Could you output each line below precisely as it stands, without the images?

Version comparison data
▬▬▬▬▬▬▬▬▬▬

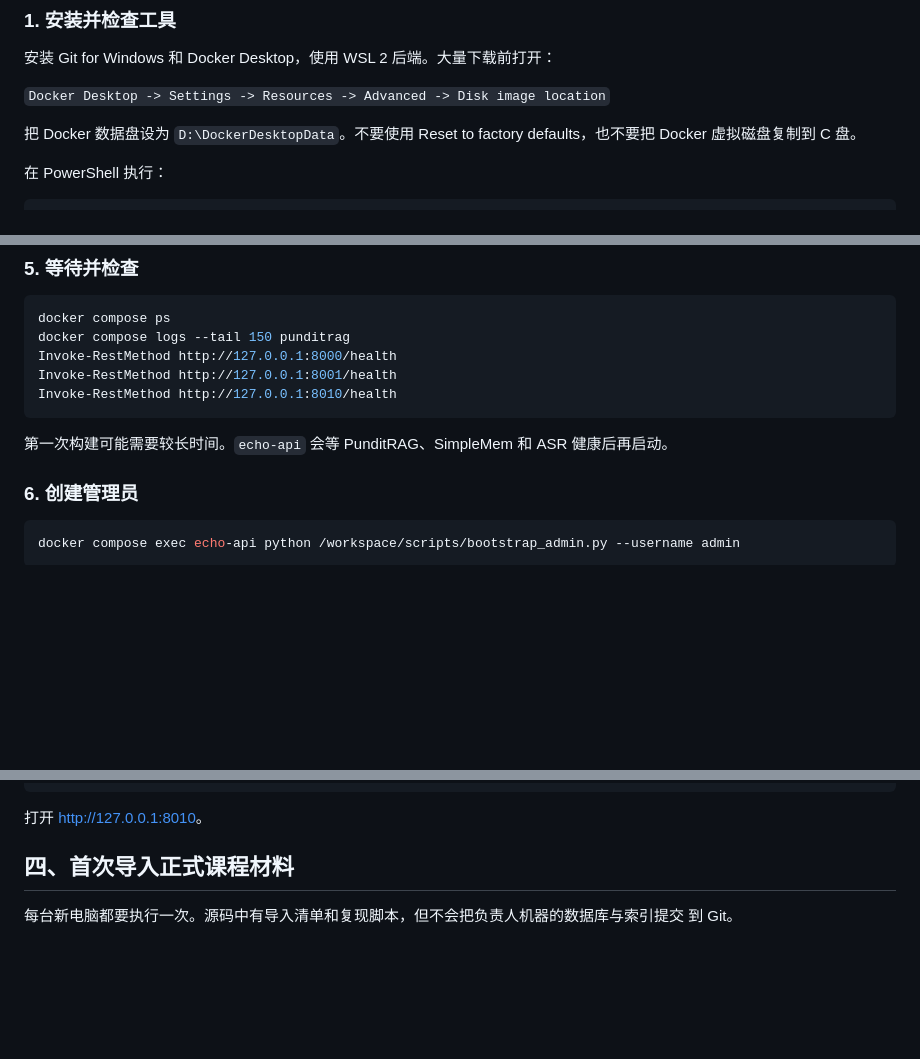
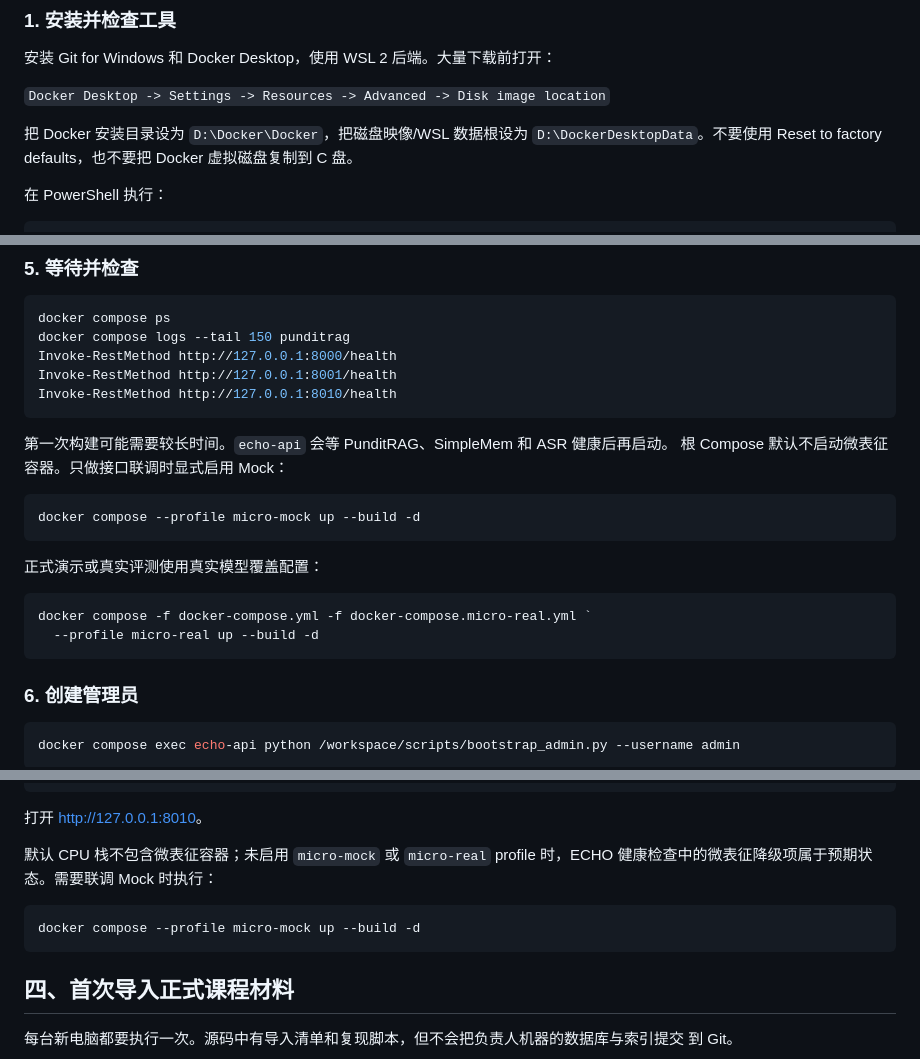
Before and after one commit to Pitkil/echo-adaptive-skill-training, a Markdown page: docs/team-setup-windows-macos.md, 3 parts joined by grey strips. Drawn GitHub-style; blank space fills up the shorter version.

````diff
--- a/docs/team-setup-windows-macos.md
+++ b/docs/team-setup-windows-macos.md
@@ -27,8 +27,9 @@ BGE Reranker 与 ASR 模型，CPU 环境第一次导入和查询会较慢。
 
 `Docker Desktop -> Settings -> Resources -> Advanced -> Disk image location`
 
-把 Docker 数据盘设为 `D:\DockerDesktopData`。不要使用 Reset to factory defaults，也不要把
-Docker 虚拟磁盘复制到 C 盘。
+把 Docker 安装目录设为 `D:\Docker\Docker`，把磁盘映像/WSL 数据根设为
+`D:\DockerDesktopData`。不要使用 Reset to factory defaults，也不要把 Docker
+虚拟磁盘复制到 C 盘。
 
 在 PowerShell 执行：
 
@@ -119,6 +120,18 @@ Invoke-RestMethod http://127.0.0.1:8010/health
 ```
 
 第一次构建可能需要较长时间。`echo-api` 会等 PunditRAG、SimpleMem 和 ASR 健康后再启动。
+根 Compose 默认不启动微表征容器。只做接口联调时显式启用 Mock：
+
+```powershell
+docker compose --profile micro-mock up --build -d
+```
+
+正式演示或真实评测使用真实模型覆盖配置：
+
+```powershell
+docker compose -f docker-compose.yml -f docker-compose.micro-real.yml `
+  --profile micro-real up --build -d
+```
 
 ### 6. 创建管理员
 
@@ -179,6 +192,12 @@ docker compose exec echo-api python /workspace/scripts/bootstrap_admin.py --user
 ```
 
 打开 <http://127.0.0.1:8010>。
+
+默认 CPU 栈不包含微表征容器；未启用 `micro-mock` 或 `micro-real` profile 时，ECHO 健康检查中的微表征降级项属于预期状态。需要联调 Mock 时执行：
+
+```bash
+docker compose --profile micro-mock up --build -d
+```
 
 ## 四、首次导入正式课程材料
 
````
Also changed, not shown: README.md (+29 -4 lines), README_EN.md (+25 -2 lines).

▬▬▬▬▬▬▬▬▬▬

### [RESULT OF THE TASK]
Before and after one commit to Pitkil/echo-adaptive-skill-training, a Markdown page: docs/team-setup-windows-macos.md, 3 parts joined by grey strips. Drawn GitHub-style; blank space fills up the shorter version.

````diff
--- a/docs/team-setup-windows-macos.md
+++ b/docs/team-setup-windows-macos.md
@@ -27,8 +27,9 @@ BGE Reranker 与 ASR 模型，CPU 环境第一次导入和查询会较慢。
 
 `Docker Desktop -> Settings -> Resources -> Advanced -> Disk image location`
 
-把 Docker 数据盘设为 `D:\DockerDesktopData`。不要使用 Reset to factory defaults，也不要把
-Docker 虚拟磁盘复制到 C 盘。
+把 Docker 安装目录设为 `D:\Docker\Docker`，把磁盘映像/WSL 数据根设为
+`D:\DockerDesktopData`。不要使用 Reset to factory defaults，也不要把 Docker
+虚拟磁盘复制到 C 盘。
 
 在 PowerShell 执行：
 
@@ -119,6 +120,18 @@ Invoke-RestMethod http://127.0.0.1:8010/health
 ```
 
 第一次构建可能需要较长时间。`echo-api` 会等 PunditRAG、SimpleMem 和 ASR 健康后再启动。
+根 Compose 默认不启动微表征容器。只做接口联调时显式启用 Mock：
+
+```powershell
+docker compose --profile micro-mock up --build -d
+```
+
+正式演示或真实评测使用真实模型覆盖配置：
+
+```powershell
+docker compose -f docker-compose.yml -f docker-compose.micro-real.yml `
+  --profile micro-real up --build -d
+```
 
 ### 6. 创建管理员
 
@@ -179,6 +192,12 @@ docker compose exec echo-api python /workspace/scripts/bootstrap_admin.py --user
 ```
 
 打开 <http://127.0.0.1:8010>。
+
+默认 CPU 栈不包含微表征容器；未启用 `micro-mock` 或 `micro-real` profile 时，ECHO 健康检查中的微表征降级项属于预期状态。需要联调 Mock 时执行：
+
+```bash
+docker compose --profile micro-mock up --build -d
+```
 
 ## 四、首次导入正式课程材料
 
````
Also changed, not shown: README.md (+29 -4 lines), README_EN.md (+25 -2 lines).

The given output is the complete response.